INTERPORT – Integrated energy systems in ports
INTERPORT Work packages
Four research questions
INTERPORT builds on the idea that ports will play a pivotal role in our transition to a zero-emission society as decarbonised energy hubs. Not only will they provide clean energy for maritime transport, but they will also increase the sector’s integration with other sectors and surrounding infrastructure, which will accelerate emission reductions.
Ports are diverse, and their ability to fulfil this potential depends on multiple factors such as the types of vessels they service, as well as their location, type, connections to the power grid, etc.
To support and accelerate the implementation of feasible integrated energy systems that utilise various low- and zero-carbon energy solutions in ports, INTERPORT will address four main research questions:
- What is the expected energy demand in different types of ports for different transition scenarios in Norway for 2030 and 2050?
- Which storage and conversion technologies are needed for different types of ports to ensure that the demand for different energy carriers can be met?
- How can ports develop business models to create value from their energy services, both for ships and vessels, and for different local energy grids and sectors?
- How can ports develop cost-efficient integrated energy systems that reduce emissions and provide sufficient flexibility, robustness and a reliable energy supply for its end users?
To answer these above research questions, INTERPORT will be organised in four, coupled work packages (WPs):
Scenarios for zero-emission ports of the future - WP1:
This work package will produce a consistent set of scenarios for the future energy demand. This will enable the development of a knowledge basis for how different types of ports can optimally develop their energy infrastructure to meet the demands of the fleet and their surroundings, and commit to the national emission-reduction targets.
WP leader: Marte Gammelsæter, SINTEF Energy Research
Interaction, storage, and conversion - WP2:
This work package will draw on the results from WP1 to develop various ways that ports can implement the energy storage and conversion technologies that will enable them to become flexible, low-carbon and, ultimately, zero-emission energy hubs. The ability to exploit interdependencies between different energy technologies will vary from port to port.
WP leader: Hanne Laura Pauliina Kauko, SINTEF Energy Research
Governance and business models - WP3:
This work package focuses on assessing the acceptance and feasibility of the scenarios and concepts identified in the previous two work packages. The assessments will distinguish between socio-political acceptance, market acceptance (users, producers, operators, infrastructure owners, investors and intra-firms), and community acceptance (procedural and distributional aspects, trust (for example in the safety), local benefits, and overall sustainability of the solutions).
WP leader: Sigrid Damman, SINTEF Digital
Investment planning for integrated port energy-systems - WP4:
This work package focuses on addressing the major challenge of providing flexible energy services at a competitive end-user price.

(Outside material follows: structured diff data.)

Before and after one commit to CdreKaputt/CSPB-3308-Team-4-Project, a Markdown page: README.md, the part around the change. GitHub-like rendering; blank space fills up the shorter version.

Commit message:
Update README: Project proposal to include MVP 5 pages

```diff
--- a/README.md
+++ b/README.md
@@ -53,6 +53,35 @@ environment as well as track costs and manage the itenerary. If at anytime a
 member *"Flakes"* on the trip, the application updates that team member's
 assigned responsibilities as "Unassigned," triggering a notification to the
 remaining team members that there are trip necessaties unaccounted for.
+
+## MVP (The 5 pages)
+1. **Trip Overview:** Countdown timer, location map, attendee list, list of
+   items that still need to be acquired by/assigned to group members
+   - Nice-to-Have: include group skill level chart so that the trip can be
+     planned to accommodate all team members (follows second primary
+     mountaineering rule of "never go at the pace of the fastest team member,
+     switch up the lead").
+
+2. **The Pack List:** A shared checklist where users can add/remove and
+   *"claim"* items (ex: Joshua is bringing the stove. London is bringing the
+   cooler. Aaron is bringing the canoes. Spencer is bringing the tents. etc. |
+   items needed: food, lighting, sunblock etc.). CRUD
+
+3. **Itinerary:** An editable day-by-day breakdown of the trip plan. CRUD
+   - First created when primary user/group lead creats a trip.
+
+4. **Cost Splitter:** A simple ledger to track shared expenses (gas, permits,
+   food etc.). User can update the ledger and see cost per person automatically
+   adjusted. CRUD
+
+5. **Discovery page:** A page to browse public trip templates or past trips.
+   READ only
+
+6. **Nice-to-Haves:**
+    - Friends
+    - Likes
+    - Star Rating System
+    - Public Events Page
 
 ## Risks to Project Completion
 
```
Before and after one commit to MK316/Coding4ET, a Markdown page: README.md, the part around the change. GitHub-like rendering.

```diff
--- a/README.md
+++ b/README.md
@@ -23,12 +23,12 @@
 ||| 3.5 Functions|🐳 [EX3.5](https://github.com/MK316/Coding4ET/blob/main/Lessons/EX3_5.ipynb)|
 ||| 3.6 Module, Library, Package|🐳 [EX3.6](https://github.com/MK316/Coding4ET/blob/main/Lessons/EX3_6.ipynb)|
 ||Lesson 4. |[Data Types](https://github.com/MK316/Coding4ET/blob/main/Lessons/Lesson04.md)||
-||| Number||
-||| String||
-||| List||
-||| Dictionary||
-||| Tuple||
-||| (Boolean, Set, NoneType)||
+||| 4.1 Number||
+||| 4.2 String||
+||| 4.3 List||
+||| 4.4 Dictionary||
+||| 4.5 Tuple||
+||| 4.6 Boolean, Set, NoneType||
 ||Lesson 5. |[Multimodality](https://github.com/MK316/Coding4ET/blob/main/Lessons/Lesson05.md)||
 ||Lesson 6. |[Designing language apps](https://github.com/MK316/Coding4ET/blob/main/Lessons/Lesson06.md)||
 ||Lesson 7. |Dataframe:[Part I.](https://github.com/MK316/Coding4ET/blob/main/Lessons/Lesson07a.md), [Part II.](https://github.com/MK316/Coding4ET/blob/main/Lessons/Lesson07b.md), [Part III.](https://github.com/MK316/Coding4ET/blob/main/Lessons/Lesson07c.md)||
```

Ports will have to undertake comprehensive investments and retrofitting to meet electrical and low- or zero-emission fuel demands from ships and vessels. At the same time, ports need to stay attractive to industrial and commercial shipping companies and align with governmental climate targets.
WP leader: Brage Knudsen, SINTEF Energy Research